Among the many love triangles in The Return of the Native, the least obvious is the triangle established between Clym, Eustacia and Mrs. Yeobright. As the arguments between Clym and his mother continue, it becomes clear that there is an element of jealousy in Mrs. Yeobright's hatred of Eustacia. She proves herself incapable, at the beginning of Chapter Five, of adducing any rational proof of Eustacia's unsuitability; indeed, in the course of the argument, she becomes increasingly jealous and irrational, essentially asking Clym to choose between a marriage and his mother. Love, for many of the people throughout this novel, is more accurately characterized as possessiveness. And it is evident that Mrs. Yeobright, as much as Eustacia, wants to possess Clym. "You give up your whole thought--you set your whole soul--to please a woman" she complains to Clym. And she is shocked at his correctness when he inverts her complaint: "I do. And that woman is you." There is a striking similarity between their argument and a lover's quarrel: "You think only of her," Mrs. Yeobright complains, "You stick to her in all things." The idea that Clym can love only one person is a jealousy typical of love affairs, not of family relationships; but Mrs. Yeobright cannot reconcile herself to sharing Clym's love, and she eventually proclaims "I wish that you would bestow your presence where you bestow your love." The reader will recall that the first book in the novel is called "The Three Women," a parallel between Eustacia, Thomasin and Mrs. Yeobright that becomes clearer by this point in the novel, with the revelation that Clym's mother, like the two younger women, is inserting herself into a love triangle, and is consumed, as the others are, with possessiveness and jealousy.
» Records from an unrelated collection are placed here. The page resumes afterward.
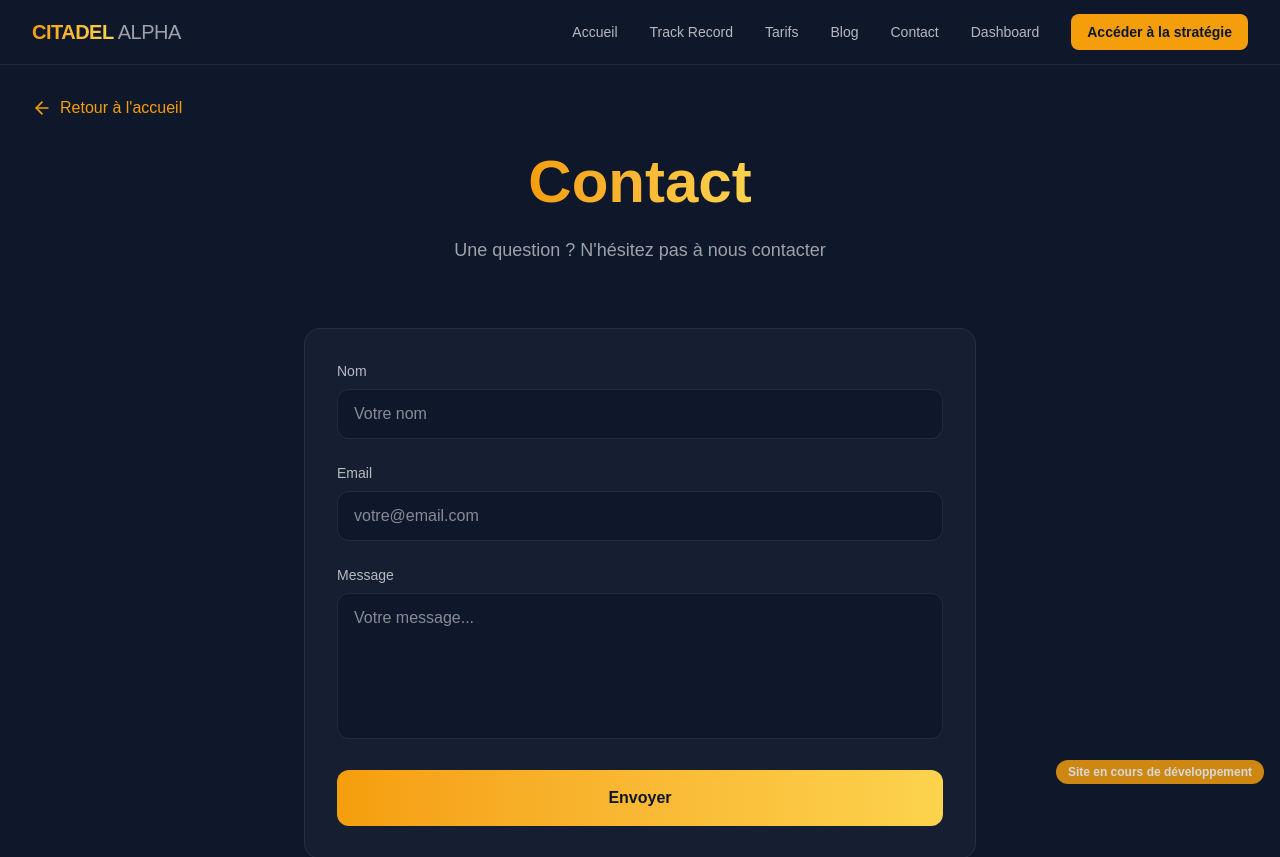
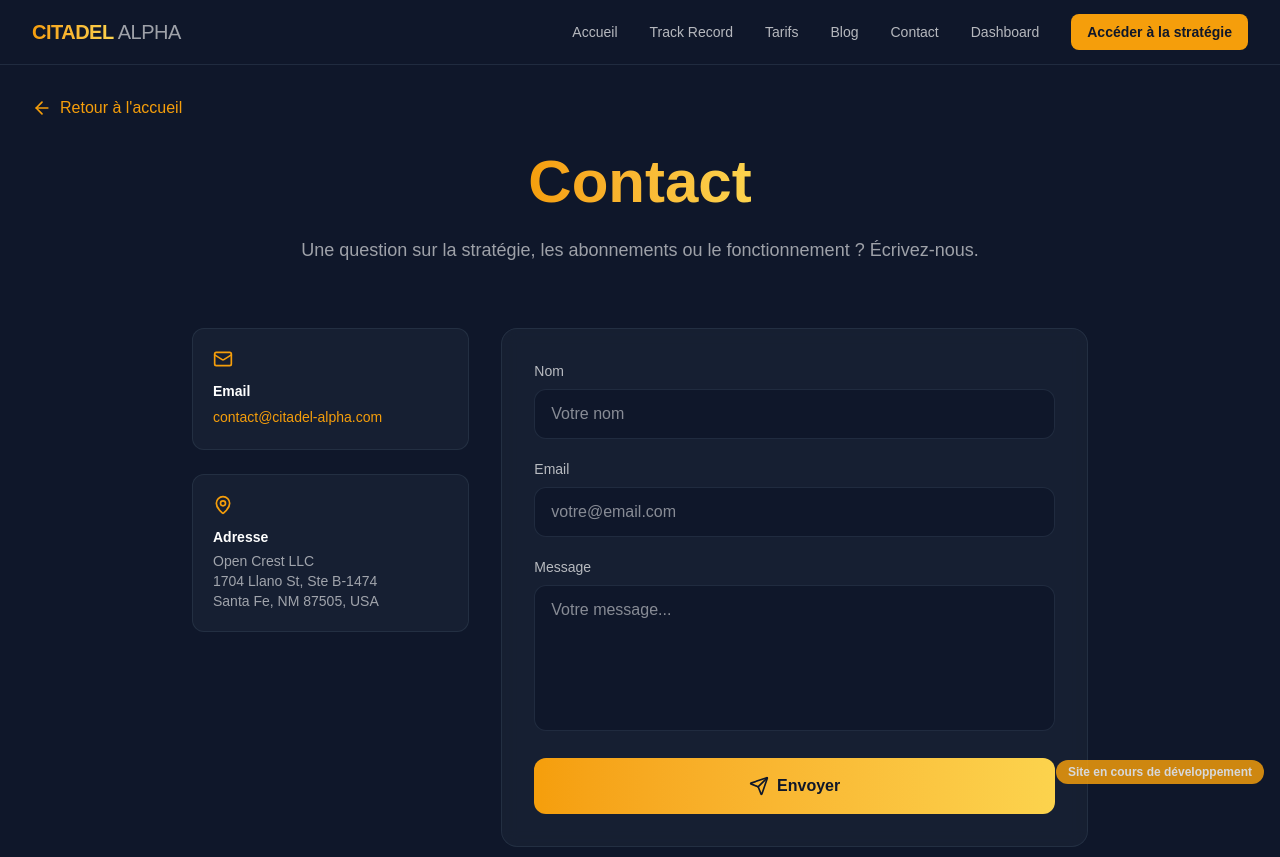
Before and after one commit to muraltechstudio-ops/citadel-alpha-v3, a Next.js app: page /contact in a window 1280 px wide. Shown: the top 857 px of the page. Built offline with nearby package versions, Linux system fonts and the light colour scheme.

Commit message:
Mentions legales + formulaire contact fonctionnel + infos Open Crest LLC

```diff
--- /dev/null
+++ b/app/api/contact/route.ts
@@ -0,0 +1,57 @@
+import { NextResponse } from "next/server"
+import { Resend } from "resend"
+
+export async function POST(request: Request) {
+  try {
+    const { name, email, message } = await request.json()
+
+    if (!name || !email || !message) {
+      return NextResponse.json(
+        { error: "Tous les champs sont requis" },
+        { status: 400 }
+      )
+    }
+
+    if (!/^[^\s@]+@[^\s@]+\.[^\s@]+$/.test(email)) {
+      return NextResponse.json(
+        { error: "Email invalide" },
+        { status: 400 }
+      )
+    }
+
+    // Send email notification to admin
+    const resend = new Resend(process.env.RESEND_API_KEY!)
+    const fromEmail = process.env.FROM_EMAIL || "contact@citadel-alpha.com"
+
+    await resend.emails.send({
+      from: `Citadel Alpha <${fromEmail}>`,
+      to: "contact@citadel-alpha.com",
+      subject: `[Citadel Alpha] Nouveau message de ${name}`,
+      html: `
+        <!DOCTYPE html>
+        <html>
+        <head><meta charset="utf-8"></head>
+        <body style="font-family:sans-serif;background:#f4f4f4;padding:24px;">
+          <div style="max-width:500px;margin:0 auto;background:#fff;border-radius:12px;padding:24px;">
+            <h2 style="color:#1a1a2e;margin-top:0;">Nouveau message de contact</h2>
+            <table style="width:100%;border-collapse:collapse;">
+              <tr><td style="padding:8px 0;color:#666;font-size:14px;">Nom</td><td style="padding:8px 0;font-weight:600;">${name}</td></tr>
+              <tr><td style="padding:8px 0;color:#666;font-size:14px;">Email</td><td style="padding:8px 0;font-weight:600;">${email}</td></tr>
+            </table>
+            <hr style="border:none;border-top:1px solid #eee;margin:16px 0;" />
+            <p style="font-size:14px;line-height:1.6;white-space:pre-wrap;">${message}</p>
+          </div>
+        </body>
+        </html>
+      `,
+    })
+
+    return NextResponse.json({ success: true })
+  } catch (error) {
+    console.error("Contact error:", error)
+    return NextResponse.json(
+      { error: "Erreur lors de l'envoi du message. Veuillez réessayer." },
+      { status: 500 }
+    )
+  }
+}
--- a/app/contact/page.tsx
+++ b/app/contact/page.tsx
@@ -1,10 +1,41 @@
 "use client"
 
-import { motion } from 'framer-motion'
-import { ArrowLeft, Mail, MapPin, Phone } from 'lucide-react'
-import Link from 'next/link'
+import { useState } from "react"
+import { motion } from "framer-motion"
+import { ArrowLeft, Mail, MapPin, Send, Check, Loader2 } from "lucide-react"
+import Link from "next/link"
 
 export default function ContactPage() {
+  const [formData, setFormData] = useState({ name: "", email: "", message: "" })
+  const [status, setStatus] = useState<"idle" | "loading" | "success" | "error">("idle")
+  const [statusMessage, setStatusMessage] = useState("")
+
+  const handleSubmit = async (e: React.FormEvent) => {
+    e.preventDefault()
+    setStatus("loading")
+
+    try {
+      const res = await fetch("/api/contact", {
+        method: "POST",
+        headers: { "Content-Type": "application/json" },
+        body: JSON.stringify(formData),
+      })
+
+      if (res.ok) {
+        setStatus("success")
+        setStatusMessage("Message envoyé avec succès ! Nous vous répondrons dans les plus brefs délais.")
+        setFormData({ name: "", email: "", message: "" })
+      } else {
+        const data = await res.json()
+        setStatus("error")
+        setStatusMessage(data.error || "Erreur lors de l'envoi")
+      }
+    } catch {
+      setStatus("error")
+      setStatusMessage("Erreur de connexion. Veuillez réessayer.")
+    }
+  }
+
   return (
     <main className="pt-24 pb-16 bg-[#0F172A] min-h-screen">
       <div className="max-w-7xl mx-auto px-4 sm:px-6 lg:px-8">
@@ -24,29 +55,123 @@ export default function ContactPage() {
             </span>
           </h1>
           <p className="text-lg text-[#FEFEFE]/60 max-w-3xl mx-auto">
-            Une question ? N'hésitez pas à nous contacter
+            Une question sur la stratégie, les abonnements ou le fonctionnement ? Écrivez-nous.
           </p>
         </motion.div>
 
-        <div className="max-w-2xl mx-auto">
-          <div className="bg-[#1E293B]/50 backdrop-blur-sm border border-[#334155]/50 rounded-2xl p-8">
-            <form className="space-y-6">
+        <div className="grid grid-cols-1 md:grid-cols-3 gap-8 max-w-4xl mx-auto">
+          {/* Contact info */}
+          <div className="space-y-6">
+            <motion.div
+              initial={{ opacity: 0, x: -20 }}
+              animate={{ opacity: 1, x: 0 }}
+              transition={{ duration: 0.4, delay: 0.2 }}
+              className="bg-[#1E293B]/50 border border-[#334155]/50 rounded-xl p-5"
+            >
+              <Mail size={20} className="text-[#F59E0B] mb-3" />
+              <h3 className="text-sm font-bold text-white mb-1">Email</h3>
+              <a href="mailto:contact@citadel-alpha.com" className="text-sm text-[#F59E0B] hover:underline">
+                contact@citadel-alpha.com
+              </a>
+            </motion.div>
+
+            <motion.div
+              initial={{ opacity: 0, x: -20 }}
+              animate={{ opacity: 1, x: 0 }}
+              transition={{ duration: 0.4, delay: 0.3 }}
+              className="bg-[#1E293B]/50 border border-[#334155]/50 rounded-xl p-5"
+            >
+              <MapPin size={20} className="text-[#F59E0B] mb-3" />
+              <h3 className="text-sm font-bold text-white mb-1">Adresse</h3>
+              <p className="text-sm text-[#FEFEFE]/60">
+                Open Crest LLC<br />
+                1704 Llano St, Ste B-1474<br />
+                Santa Fe, NM 87505, USA
+              </p>
+            </motion.div>
+          </div>
+
+          {/* Contact form */}
+          <div className="md:col-span-2">
+            <motion.div
+              initial={{ opacity: 0, y: 20 }}
+              animate={{ opacity: 1, y: 0 }}
+              transition={{ duration: 0.4, delay: 0.1 }}
+              className="bg-[#1E293B]/50 backdrop-blur-sm border border-[#334155]/50 rounded-2xl p-8"
+            >
+              {status === "success" ? (
+                <div className="text-center py-8">
+                  <div className="inline-flex items-center justify-center w-16 h-16 rounded-full bg-[#10B981]/20 mb-4">
+                    <Check size={32} className="text-[#10B981]" />
+                  </div>
+                  <p className="text-[#10B981] font-medium">{statusMessage}</p>
+                  <button
+                    onClick={() => setStatus("idle")}
+                    className="mt-4 text-sm text-[#F59E0B] hover:underline"
+                  >
+                    Envoyer un autre message
+                  </button>
+                </div>
+              ) : (
+                <form onSubmit={handleSubmit} className="space-y-5">
                   <div>
                     <label className="block text-sm text-[#FEFEFE]/70 mb-2">Nom</label>
-                <input type="text" className="w-full px-4 py-3 bg-[#0F172A] border border-[#334155]/50 rounded-xl text-white focus:border-[#F59E0B]/50 outline-none transition-colors" placeholder="Votre nom" />
+                    <input
+                      type="text"
+                      required
+                      value={formData.name}
+                      onChange={(e) => setFormData({ ...formData, name: e.target.value })}
+                      className="w-full px-4 py-3 bg-[#0F172A] border border-[#334155]/50 rounded-xl text-white focus:border-[#F59E0B]/50 outline-none transition-colors"
+                      placeholder="Votre nom"
+                    />
                   </div>
                   <div>
                     <label className="block text-sm text-[#FEFEFE]/70 mb-2">Email</label>
-                <input type="email" className="w-full px-4 py-3 bg-[#0F172A] border border-[#334155]/50 rounded-xl text-white focus:border-[#F59E0B]/50 outline-none transition-colors" placeholder="votre@email.com" />
+                    <input
+                      type="email"
+                      required
+                      value={formData.email}
+                      onChange={(e) => setFormData({ ...formData, email: e.target.value })}
+                      className="w-full px-4 py-3 bg-[#0F172A] border border-[#334155]/50 rounded-xl text-white focus:border-[#F59E0B]/50 outline-none transition-colors"
+                      placeholder="votre@email.com"
+                    />
                   </div>
                   <div>
                     <label className="block text-sm text-[#FEFEFE]/70 mb-2">Message</label>
-                <textarea rows={5} className="w-full px-4 py-3 bg-[#0F172A] border border-[#334155]/50 rounded-xl text-white focus:border-[#F59E0B]/50 outline-none transition-colors resize-none" placeholder="Votre message..."></textarea>
+                    <textarea
+                      required
+                      rows={5}
+                      value={formData.message}
+                      onChange={(e) => setFormData({ ...formData, message: e.target.value })}
+                      className="w-full px-4 py-3 bg-[#0F172A] border border-[#334155]/50 rounded-xl text-white focus:border-[#F59E0B]/50 outline-none transition-colors resize-none"
+                      placeholder="Votre message..."
+                    />
                   </div>
-              <button type="submit" className="w-full px-8 py-4 bg-gradient-to-r from-[#F59E0B] to-[#FCD34D] text-[#0F172A] font-bold rounded-xl hover:from-[#FCD34D] hover:to-[#F59E0B] transition-all duration-300">
-                Envoyer
+
+                  {status === "error" && (
+                    <p className="text-sm text-[#EF4444]">{statusMessage}</p>
+                  )}
+
+                  <button
+                    type="submit"
+                    disabled={status === "loading"}
+                    className="w-full px-8 py-4 bg-gradient-to-r from-[#F59E0B] to-[#FCD34D] text-[#0F172A] font-bold rounded-xl hover:from-[#FCD34D] hover:to-[#F59E0B] transition-all duration-300 disabled:opacity-50 flex items-center justify-center space-x-2"
+                  >
+                    {status === "loading" ? (
+                      <>
+                        <Loader2 size={20} className="animate-spin" />
+                        <span>Envoi en cours...</span>
+                      </>
+                    ) : (
+                      <>
+                        <Send size={20} />
+                        <span>Envoyer</span>
+                      </>
+                    )}
                   </button>
                 </form>
+              )}
+            </motion.div>
           </div>
         </div>
       </div>
--- a/app/mentions-legales/page.tsx
+++ b/app/mentions-legales/page.tsx
@@ -26,29 +26,59 @@ export default function MentionsLegalesPage() {
           <div className="space-y-8 text-[#FEFEFE]/70 leading-relaxed">
             <section>
               <h2 className="text-xl font-bold text-white mb-3">Éditeur du site</h2>
-              <p>Open Crest LLC<br />
-              Société à responsabilité limitée<br />
-              Contact : contact@citadel-alpha.com</p>
+              <p className="mb-2">
+                <strong className="text-white">Open Crest LLC</strong><br />
+                Société à responsabilité limitée<br />
+                1704 Llano St, Ste B-1474<br />
+                Santa Fe, NM 87505<br />
+                États-Unis
+              </p>
+              <p>
+                Company Number : <strong className="text-white">0008094299</strong><br />
+                EIN : <strong className="text-white">38-4394129</strong>
+              </p>
+            </section>
+
+            <section>
+              <h2 className="text-xl font-bold text-white mb-3">Directeur de la publication</h2>
+              <p><strong className="text-white">Cyril Rancurel</strong></p>
+            </section>
+
+            <section>
+              <h2 className="text-xl font-bold text-white mb-3">Contact</h2>
+              <p>Email : <a href="mailto:contact@citadel-alpha.com" className="text-[#F59E0B] hover:underline">contact@citadel-alpha.com</a></p>
+            </section>
+
+            <section>
+              <h2 className="text-xl font-bold text-white mb-3">Hébergement</h2>
+              <p>
+                Le site est hébergé par :<br />
+                <strong className="text-white">Vercel Inc.</strong><br />
+                340 S Lemon Ave #4133<br />
+                Walnut, CA 91789<br />
+                États-Unis<br />
+                <a href="https://vercel.com" target="_blank" rel="noopener noreferrer" className="text-[#F59E0B] hover:underline">https://vercel.com</a>
+              </p>
             </section>
 
             <section>
               <h2 className="text-xl font-bold text-white mb-3">Propriété intellectuelle</h2>
-              <p>L&apos;ensemble des contenus du site (textes, graphismes, logos, données chiffrées) est la propriété exclusive d&apos;Open Crest LLC. Toute reproduction ou utilisation sans autorisation est interdite.</p>
+              <p>L&apos;ensemble des contenus du site (textes, graphismes, logos, données chiffrées, algorithmes) est la propriété exclusive d&apos;Open Crest LLC. Toute reproduction, distribution ou utilisation sans autorisation écrite préalable est interdite et sanctionnée par les dispositions du Code de la Propriété Intellectuelle.</p>
             </section>
 
             <section>
-              <h2 className="text-xl font-bold text-white mb-3">Limitation de responsabilité</h2>
-              <p>Les informations fournies sur ce site le sont à titre indicatif uniquement. Le trading comporte des risques financiers importants. Les performances passées ne préjugent pas des résultats futurs. Open Crest LLC ne saurait être tenu responsable des décisions d&apos;investissement prises sur la base de ces informations.</p>
+              <h2 className="text-xl font-bold text-white mb-3">Risques et limitation de responsabilité</h2>
+              <p>Les informations fournies sur ce site le sont à titre indicatif uniquement et ne constituent en aucun cas un conseil en investissement personnalisé. Le trading et l&apos;investissement comportent des risques financiers importants, y compris la perte partielle ou totale du capital investi. Les performances passées ne préjugent pas des résultats futurs. Open Crest LLC ne saurait être tenu responsable des pertes ou dommages directs ou indirects résultant de l&apos;utilisation des informations présentées sur ce site.</p>
             </section>
 
             <section>
-              <h2 className="text-xl font-bold text-white mb-3">Données personnelles</h2>
-              <p>Conformément au RGPD, vous disposez d&apos;un droit d&apos;accès, de rectification et de suppression de vos données personnelles. Pour exercer ce droit, contactez-nous à contact@citadel-alpha.com.</p>
+              <h2 className="text-xl font-bold text-white mb-3">Données personnelles (RGPD)</h2>
+              <p>Conformément au Règlement Général sur la Protection des Données (RGPD) et aux lois applicables, vous disposez d&apos;un droit d&apos;accès, de rectification, de portabilité et de suppression de vos données personnelles. Vous pouvez également vous opposer au traitement de vos données. Pour exercer ces droits, contactez-nous à <a href="mailto:contact@citadel-alpha.com" className="text-[#F59E0B] hover:underline">contact@citadel-alpha.com</a>. Les données collectées via le formulaire d&apos;abonnement sont utilisées uniquement pour l&apos;envoi des signaux de trading et ne sont jamais cédées à des tiers.</p>
             </section>
 
             <section>
               <h2 className="text-xl font-bold text-white mb-3">Droit applicable</h2>
-              <p>Les présentes mentions légales sont régies par le droit américain et européen. Tout litige relève des tribunaux compétents.</p>
+              <p>Les présentes mentions légales sont régies par le droit de l&apos;État du Nouveau-Mexique, États-Unis, et par le droit européen en ce qui concerne la protection des données personnelles. Tout litige relève des tribunaux compétents de Santa Fe, Nouveau-Mexique.</p>
             </section>
           </div>
 
```
Lines whose indentation alone changed are shown as unchanged.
One of the more interesting and revealing episodes in the novel is the gambling match between Diggory Venn and Damon Wildeve. It is interesting, of course, because it serves to explain the confusion behind the delivery of the 100 guineas, which later in the novel drives an even deeper wedge between Clym and his mother. But it is also crucial because of the shadow it casts over Diggory's character: up to this point in the novel, although Diggory has often appeared as a ghost or demon--he is initially taken for a ghost by Johnny Nonsuch and mothers invoke "the reddleman" when threatening naughty children--he has acted in a more or less benevolent manner--if perhaps more self-serving than might be immediately apparent. Here, however, this fantastical appearance seems to be borne out in action: the red man shows remarkable skill in manipulating the dice, which Christian Cantle-- superstitiously but perhaps correctly--calls "the devil's playthings." Rising unexpectedly out of the heath, preternaturally lucky at dice, Diggory is unbothered by the descent of darkness and unfazed by the encroaching of the nighttime denizens of the heath. He seems, truly, a supernatural character.

What bears consideration, in this context, is the fantastical nature of the entire novel. The Return of the Native is in most senses a naturalistic novel: the fantastical is invoked, but mainly in terms of folk superstitions. The novel strives for accuracy in portraying human lives, and limits itself to conformity with natural laws. And yet, the gambling episode signals that there is also a great deal in this novel that depends upon remarkably unusual circumstance. The following series of circumstances is the prime example: Christian, walking on the vast and trackless heath, just happens to run into a group bound for gambling; he happens to win; he happens to lose badly to Damon; Diggory Venn happens to be watching; and Diggory, in turn, wins dramatically against Damon. This string of events suits the purposes of poetic justice, and furthers the impending conflict between Mrs. Yeobright and Clym, but--taken together with the string of just-missed opportunities, lucky or unlucky coincidences and fortuitous bounces that fill the novel--seems beyond the bounds of the purely realistic. Perhaps The Return of the Native should be read as an experiment with human emotions and character that takes place in a laboratory setting designed by Hardy; in this world, events depend not so much on a naturalistic reality of causation but rather on a realism of emotional reaction.


Popular pages: The Return of the Native